“It kept biting and it almost took the pole.  It was playing with me,” she said.

Finally, with a little assistance from a Missouri Department of Conservation (MDC) volunteer, she landed the huge fish.  When put to the ruler, the monster stretched nearly two feet; 23¾ inches to be precise.  It was one of eight fish Josie caught that Saturday afternoon.

She was understandably proud. She posed for pictures with her prize catfish, holding it up with delight from her wheelchair.

Josie was one of 14 participants in a fishing fair for persons with disabilities hosted by MDC in Forest Park on May 21. It was held at one of the education lakes near the hatchery building.  Warm temperatures and blue sky provided these special needs anglers with a perfect backdrop for an afternoon of fishing.  Ages of the participants ranged from seven to 66.

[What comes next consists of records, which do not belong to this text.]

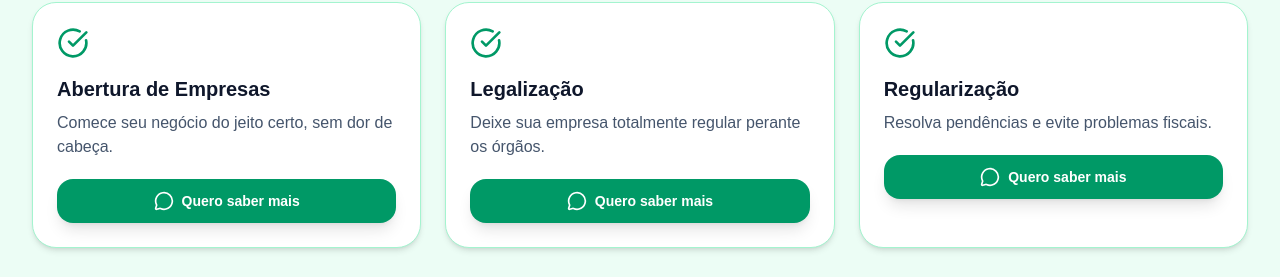
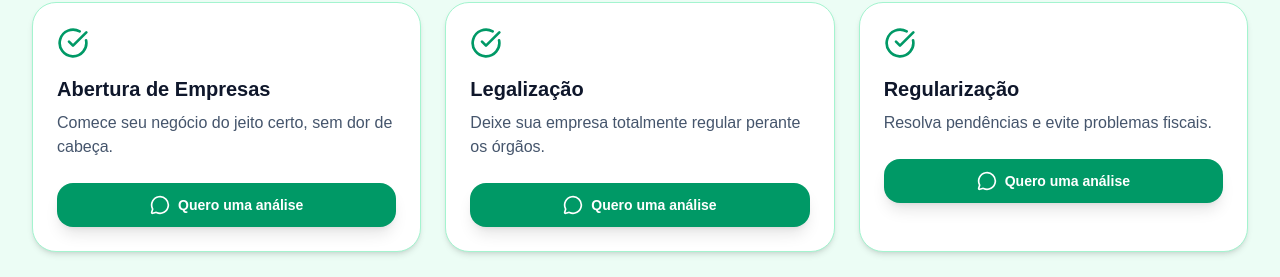
Before and after one commit to egadcontabilidade/egad-contabilidade, a Next.js app: page / in a window 1280 px wide. Shown: the part 1103-1380 px from the top of the page. Built offline with nearby package versions, Linux system fonts and the light colour scheme.

Commit message:
Change WhatsAppButton text and margin

```diff
--- a/app/page.jsx
+++ b/app/page.jsx
@@ -146,7 +146,7 @@ export default function EgadContabilidadeSite() {
                 <CheckCircle className="text-emerald-600" size={32} />
                 <h3 className="mt-4 text-xl font-black">{item.title}</h3>
                 <p className="mt-2 text-slate-600">{item.text}</p>
-                <WhatsAppButton className="mt-5 w-full px-4 py-2 text-sm">Quero saber mais</WhatsAppButton>
+                <WhatsAppButton className="mt-6 w-full px-4 py-2 text-sm">Quero uma análise</WhatsAppButton>
               </div>
             ))}
           </div>
```
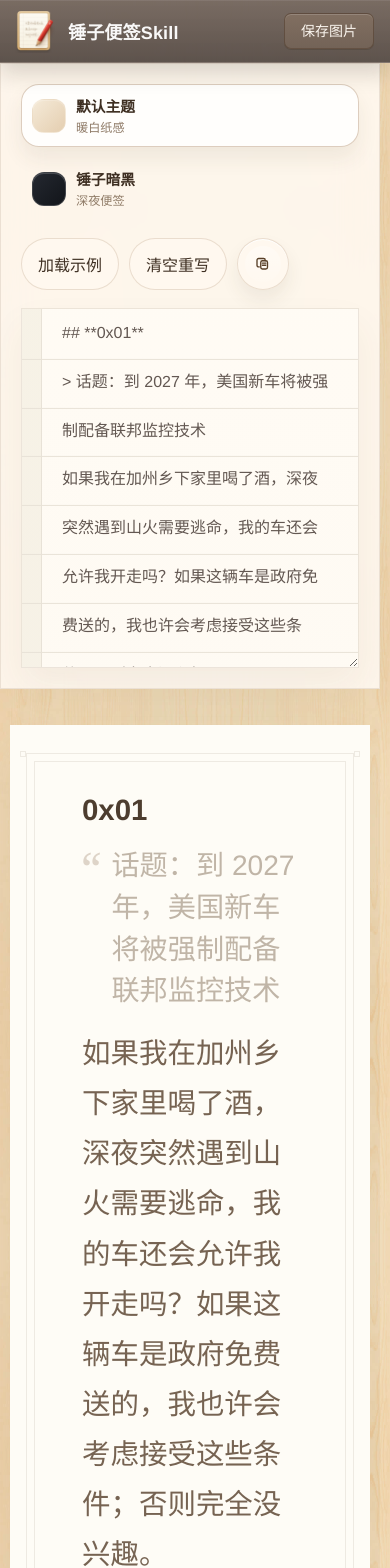
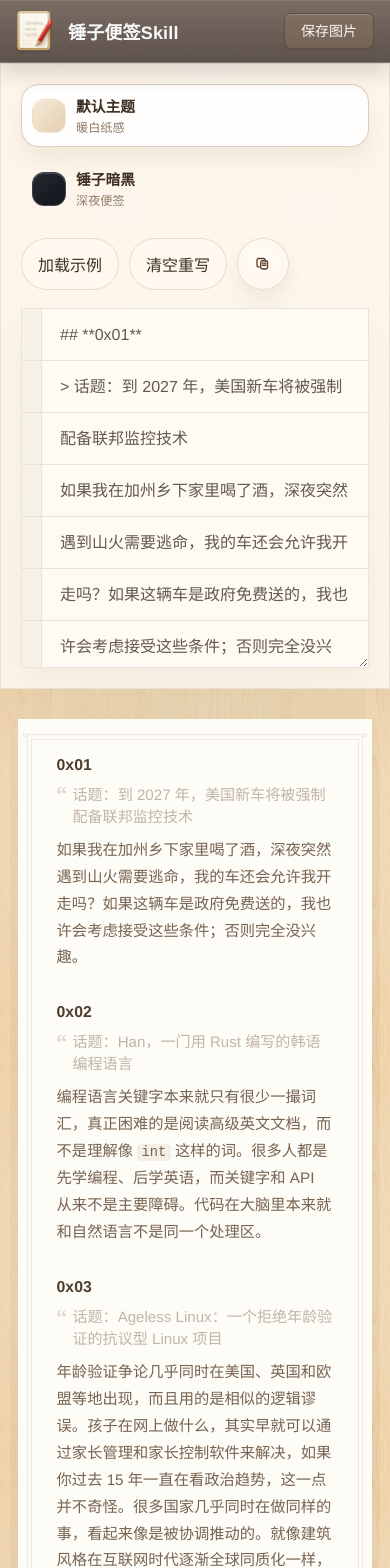
Before and after one commit to zhaoolee/notes, a React (Vite) app: page / in a window 390 px wide. Shown: the top 1568 px of the page. Built offline with nearby package versions, Linux system fonts and the light colour scheme; a web font is replaced by a local one.

Commit message:
Refine mobile editor and preview layout

```diff
--- a/src/components/PreviewPanel.tsx
+++ b/src/components/PreviewPanel.tsx
@@ -1,3 +1,4 @@
+import { useEffect, useRef, useState, type CSSProperties } from "react";
 import type { NoteSection } from "../types/app";
 import { MarkdownText } from "./MarkdownText";
 
@@ -6,12 +7,57 @@ interface PreviewPanelProps {
   exportError: string;
 }
 
+const BASE_NOTE_WIDTH = 330;
+const DESKTOP_NOTE_SCALE = 2;
+const MOBILE_NOTE_SCALE = 1.4;
+const MOBILE_BREAKPOINT = 640;
+
 export function PreviewPanel({ notes, exportError }: PreviewPanelProps) {
+  const stageRef = useRef<HTMLDivElement | null>(null);
+  const [noteScale, setNoteScale] = useState(DESKTOP_NOTE_SCALE);
+
+  useEffect(() => {
+    const stage = stageRef.current;
+
+    if (!stage || typeof window === "undefined") {
+      return;
+    }
+
+    const updateNoteScale = () => {
+      const styles = window.getComputedStyle(stage);
+      const paddingX = parseFloat(styles.paddingLeft) + parseFloat(styles.paddingRight);
+      const availableWidth = Math.max(stage.clientWidth - paddingX, 0);
+      const targetScale =
+        window.innerWidth <= MOBILE_BREAKPOINT ? MOBILE_NOTE_SCALE : DESKTOP_NOTE_SCALE;
+      const fittedScale = availableWidth > 0 ? availableWidth / BASE_NOTE_WIDTH : targetScale;
+
+      setNoteScale(Math.min(targetScale, fittedScale));
+    };
+
+    updateNoteScale();
+
+    const resizeObserver = new ResizeObserver(() => {
+      updateNoteScale();
+    });
+
+    resizeObserver.observe(stage);
+    window.addEventListener("resize", updateNoteScale);
+
+    return () => {
+      resizeObserver.disconnect();
+      window.removeEventListener("resize", updateNoteScale);
+    };
+  }, []);
+
+  const previewStyle = {
+    "--note-scale": String(noteScale),
+  } as CSSProperties;
+
   return (
     <main className="preview-panel">
       {exportError ? <p className="export-status">{exportError}</p> : null}
 
-      <div className="preview-stage">
+      <div className="preview-stage" ref={stageRef} style={previewStyle}>
         <div className="note-sheet">
           <div className="sheet-frame sheet-frame-outer" />
           <div className="sheet-frame sheet-frame-inner" />
--- a/src/styles.css
+++ b/src/styles.css
@@ -183,6 +183,11 @@ body,
 #root {
   min-height: 100%;
   margin: 0;
+}
+
+html {
+  -webkit-text-size-adjust: 100%;
+  text-size-adjust: 100%;
 }
 
 .app-layout {
@@ -729,6 +734,8 @@ body,
     var(--editor-paper-base);
   color: #635852;
   line-height: var(--editor-line-height);
+  -webkit-text-size-adjust: none;
+  text-size-adjust: none;
   background-attachment: local;
   background-position:
     0 0,
@@ -1110,6 +1117,10 @@ body,
 }
 
 @media (max-width: 1180px) {
+  :root {
+    --preview-stage-padding-x: 14px;
+  }
+
   .app-shell {
     height: auto;
     max-height: none;
@@ -1149,6 +1160,13 @@ body,
 }
 
 @media (max-width: 640px) {
+  :root {
+    --editor-line-height: 52px;
+    --editor-font-size: 16px;
+    --editor-rule-offset-y: 0px;
+    --preview-stage-padding-x: 8px;
+  }
+
   .app-topbar {
     position: sticky;
     top: 0;
@@ -1183,7 +1201,7 @@ body,
 
   .app-shell {
     gap: 16px;
-    padding: 0 10px 0 0;
+    padding: 0;
   }
 
   .editor-panel {
@@ -1191,12 +1209,18 @@ body,
   }
 
   .preview-panel {
-    padding: 0;
+    padding: 0 10px;
+  }
+
+  .preview-stage {
+    overflow-x: hidden;
+    padding-top: 14px;
+    padding-bottom: 18px;
   }
 
   .markdown-editor {
-    padding-left: calc(var(--editor-gutter-width) + 20px);
-    font-size: 1rem;
+    padding:
+      0 1.1rem 1.25rem calc(var(--editor-gutter-width) + 18px);
   }
 
   .theme-selector-options {
```
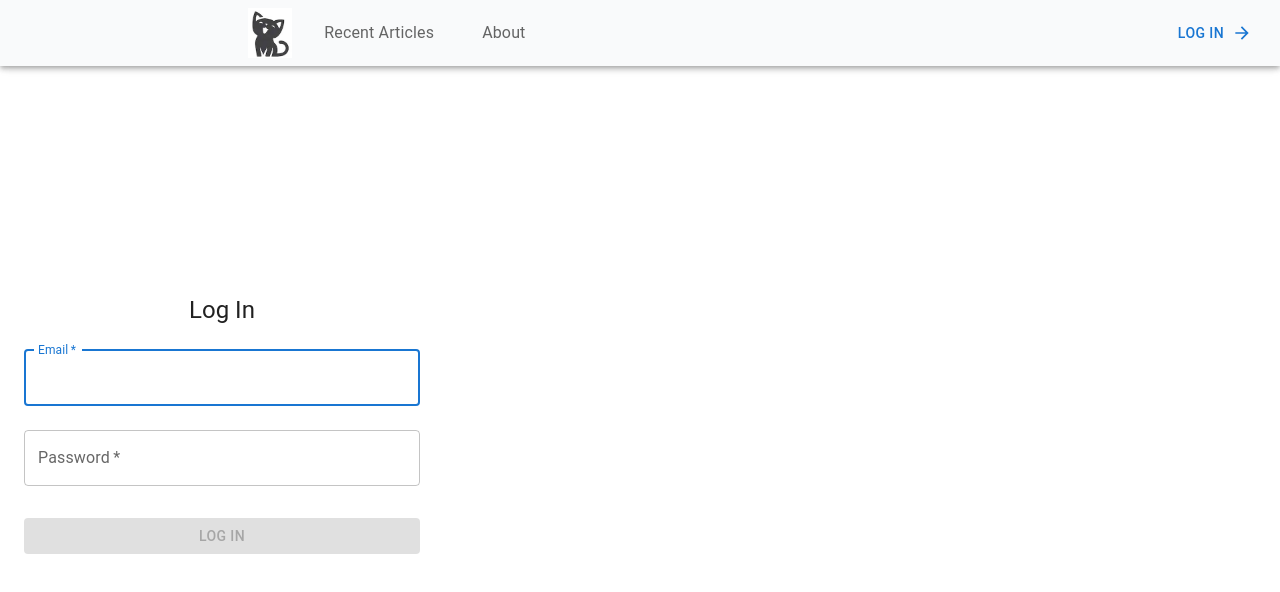
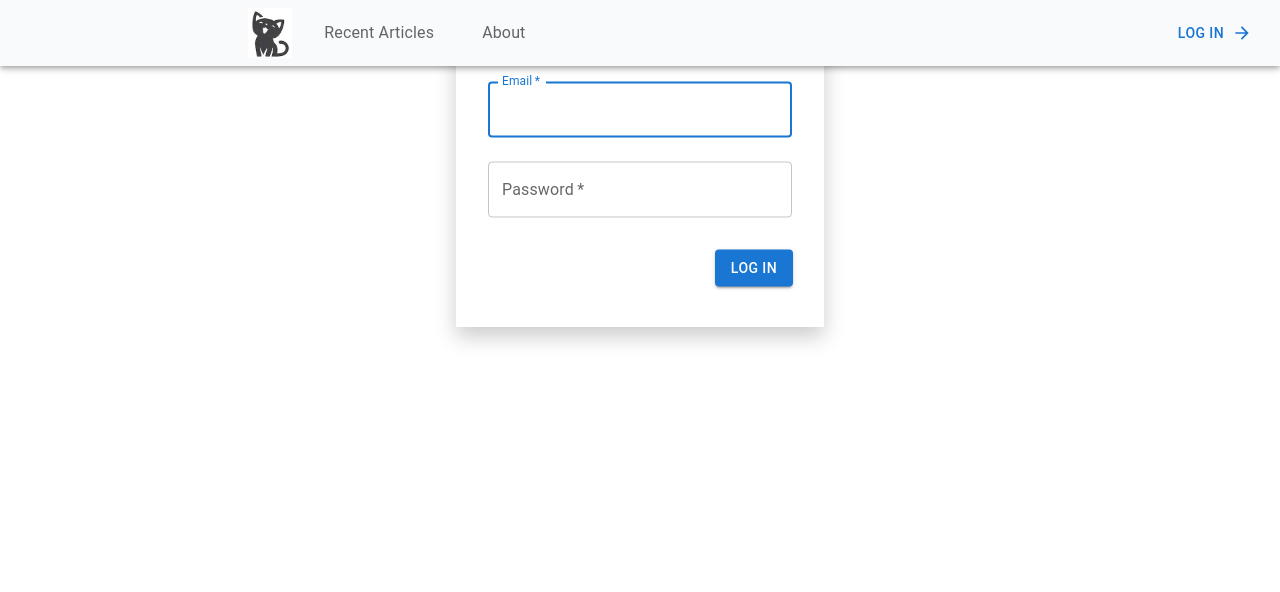
Before and after one commit to oxanakraynova/cat-blog, a React (Vite) app: page /login in a window 1280 px wide. Shown: the top 592 px of the page. Built offline with nearby package versions, Linux system fonts and the light colour scheme.

Commit message:
updated the login form

```diff
--- a/src/components/Auth/LoginForm.tsx
+++ b/src/components/Auth/LoginForm.tsx
@@ -1,11 +1,10 @@
 import * as React from "react";
+import { CssBaseline } from "@mui/material";
+import { Box } from "@mui/material";
 import Button from "@mui/material/Button";
-import CssBaseline from "@mui/material/CssBaseline";
 import TextField from "@mui/material/TextField";
-import Box from "@mui/material/Box";
 import Typography from "@mui/material/Typography";
 import Container from "@mui/material/Container";
-import { NavLink } from "react-router-dom";
 import { useState } from "react";
 import { FormHelperText } from "@mui/material";
 
@@ -23,10 +22,10 @@ export default function LoginForm() {
   const passwordInputIsInvalid =
     !enteredPasswordIsValid && enteredPasswordTouched;
 
-  let formIsValid = false;
-  if (enteredEmailIsValid && enteredPasswordIsValid) {
-    formIsValid = true;
-  }
+  // let formIsValid = false;
+  // if (enteredEmailIsValid && enteredPasswordIsValid) {
+  //   formIsValid = true;
+  // }
 
   const emailInputChangeHandler = (
     event: React.ChangeEvent<HTMLInputElement>
@@ -73,16 +72,41 @@ export default function LoginForm() {
       <CssBaseline />
       <Box
         sx={{
-          marginTop: 8,
-          display: "flex",
-          flexDirection: "column",
-          alignItems: "center",
+          position: "absolute",
+          top: "20%",
+          left: "50%",
+          transform: "translate(-50%, -50%)",
+          textAlign: "center",
+          width: "368px",
+          height: "333px",
+          boxShadow: "0px 10px 20px rgba(0, 0, 0, 0.2)",
         }}
       >
-        <Typography component="h1" variant="h5">
+        <Typography
+          component="h1"
+          variant="h5"
+          sx={{
+            marginTop: "32px",
+            marginLeft: "32px",
+            display: "flex",
+            justifyContent: "flex-start",
+          }}
+        >
           Log In
         </Typography>
-        <Box component="form" onSubmit={handleSubmit} noValidate sx={{ mt: 1 }}>
+        <Box
+          component="form"
+          onSubmit={handleSubmit}
+          sx={{
+            marginTop: 1,
+            marginLeft: "32px",
+            width: "304px",
+            height: "84px",
+            display: "flex",
+            flexDirection: "column",
+            justifyContent: "flex-start",
+          }}
+        >
           <TextField
             margin="normal"
             required
@@ -115,14 +139,19 @@ export default function LoginForm() {
           {passwordInputIsInvalid && (
             <FormHelperText error>Password must not be empty!</FormHelperText>
           )}
+        </Box>
+        <Box
+          sx={{
+            display: "flex",
+            justifyContent: "flex-end",
+            marginRight: "31px",
+            marginTop: "100px",
+          }}
+        >
           <Button
             type="submit"
-            fullWidth
             variant="contained"
-            sx={{ mt: 3, mb: 2 }}
-            to="/orders/"
-            component={NavLink}
-            disabled={!formIsValid}
+            // disabled={!formIsValid}
           >
             Log In
           </Button>
--- a/src/components/MainNavigation.tsx
+++ b/src/components/MainNavigation.tsx
@@ -1,5 +1,5 @@
 import AppBar from "@mui/material/AppBar";
-import Box from "@mui/material/Box";
+import { Box } from "@mui/material";
 import Toolbar from "@mui/material/Toolbar";
 import Button from "@mui/material/Button";
 import { NavLink } from "react-router-dom";
--- a/src/components/pages/Articles.tsx
+++ b/src/components/pages/Articles.tsx
@@ -12,7 +12,6 @@ function ArticlesPage() {
             pb: 3,
             fontWeight: "bold",
             marginLeft: "224px",
-            marginTop: "120px",
           }}
         >
           Recent articles
```
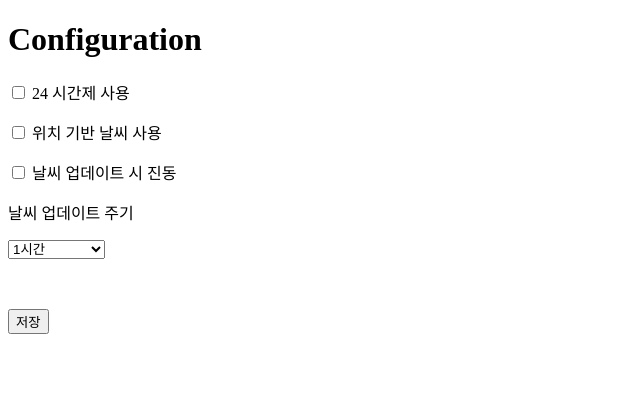
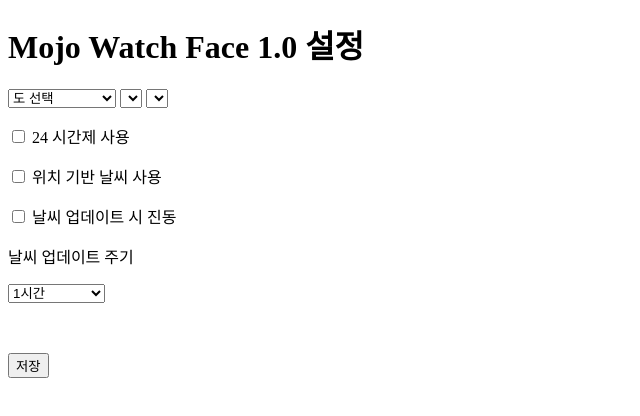
Before and after one commit to codesafe/codesafe.github.io, a plain HTML site: page index.html in a window 1280 px wide. Shown: the whole page, without its empty margins (0-640 px from the left). Drawn offline with Linux system fonts and the light colour scheme.

Commit message:
Update index.html

```diff
--- a/index.html
+++ b/index.html
@@ -4,7 +4,8 @@
   	<title>Mojo Watch Face 1.0</title>
   </head>
   <body>
-<!--
+<h1>Mojo Watch Face 1.0 설정</h1>
+
     <select id='stateCombo' onchange='stateComboChange();'>
     </select>
 
@@ -14,11 +15,10 @@
      <select id='dongCombo' onchange='dongComboChange();'>
     </select>
 
-	<div id='tgt'></div>
-	<div id='weather'></div>
-	<script src="http://codesafe.github.io/script.js"></script>
--->
-<h1>Configuration</h1>
+<div id='tgt'></div>
+<div id='weather'></div>
+<script src="http://codesafe.github.io/script.js"></script>
+
 <p><input id="use24" required="required" type="checkbox" value="false" />&nbsp;24 시간제 사용</p>
 <p><input id="useposition" required="required" type="checkbox" />&nbsp;위치 기반 날씨 사용</p>
 <p><input id="viberate" required="required" type="checkbox" />&nbsp;날씨 업데이트 시 진동</p>
@@ -32,6 +32,7 @@
 	</select>
 </p>
 <p>&nbsp;</p>
+
 	<p>
 		<button id="save_button">저장</button>
 	</p>
```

The fishing fair was organized by MDC volunteer Marilynn Motchan.  Motchan is a retired special education teacher who has experience working with many age groups and types of disabilities.  She coordinated with the Recreation Council of Greater St. Louis to put on the event. 

The Recreation Council is a not-for-profit organization which serves as a "clearinghouse" for information on leisure, recreation and socialization opportunities for individuals with developmental disabilities.  Motchan organized the program, and the Recreation Council helped get the word out to its members and provided assistance during the event.

“This is an opportunity to give children and adults with disabilities the chance to do something they may have never had the opportunity to do,” Motchan said.

”This is why I like doing these programs . . . to see the excitement on their face and to hear the excitement in their voice when they catch something for the first time; it doesn’t matter what size it is.  That makes me happy.”

All fish were returned to the water at the catch and release event.  The bait used ranged from worms, to hot dogs, to corn.  At least the fish were eating well.

As she digested the day’s records, Motchan reported that the 14 anglers all together caught a total of 66 fish, including a few big bass.  The largest though was Josie’s catfish. 

Other anglers were having good luck, too.  None of Allison’s fish may have approached two feet in length, but she made up for it in quantity—having caught a total of 15 fish.  She said she prefers fishing from a bank and uses corn for bait.  She also showed off a very crisp, confident and nimble casting technique.

Another participant, Eric, proclaimed himself a self-taught angler.  “I naturally just learned how to fish,” he said.  He tried his hand at artificial baits that day but seemed to have better luck switching to hot dogs, after which he caught three fish in rapid succession.  So what bait is really the best?  “It all depends on the fish,” he said.

“Being successful at something helps with self-esteem, and as we all know self-esteem is extremely important,” said Motchan of the fishing program.  “It’s how we look at ourselves.  They can go back to school, or work, or family and friends and say ‘Oh my god you’re not going to believe the fish I caught and here’s proof; I have it on my camera.’  How much cooler could that be?”

Josie may have had more than pictures to show the next day; she probably also had a sore arm.  “It was amazing but I’m very tired.  My friends will be very excited for me,” she said.

After two hours of fishing, the participants left and the MDC volunteers and staff who conducted the program finally had everything organized and put away.  Motchan said she appreciated MDC letting her develop these kinds of activities.

“In St. Louis there are no programs quite like this for people with disabilities,” Motchan said.

There was no doubt Josie, Eric, Allison, and the 11 other participants enjoyed this one.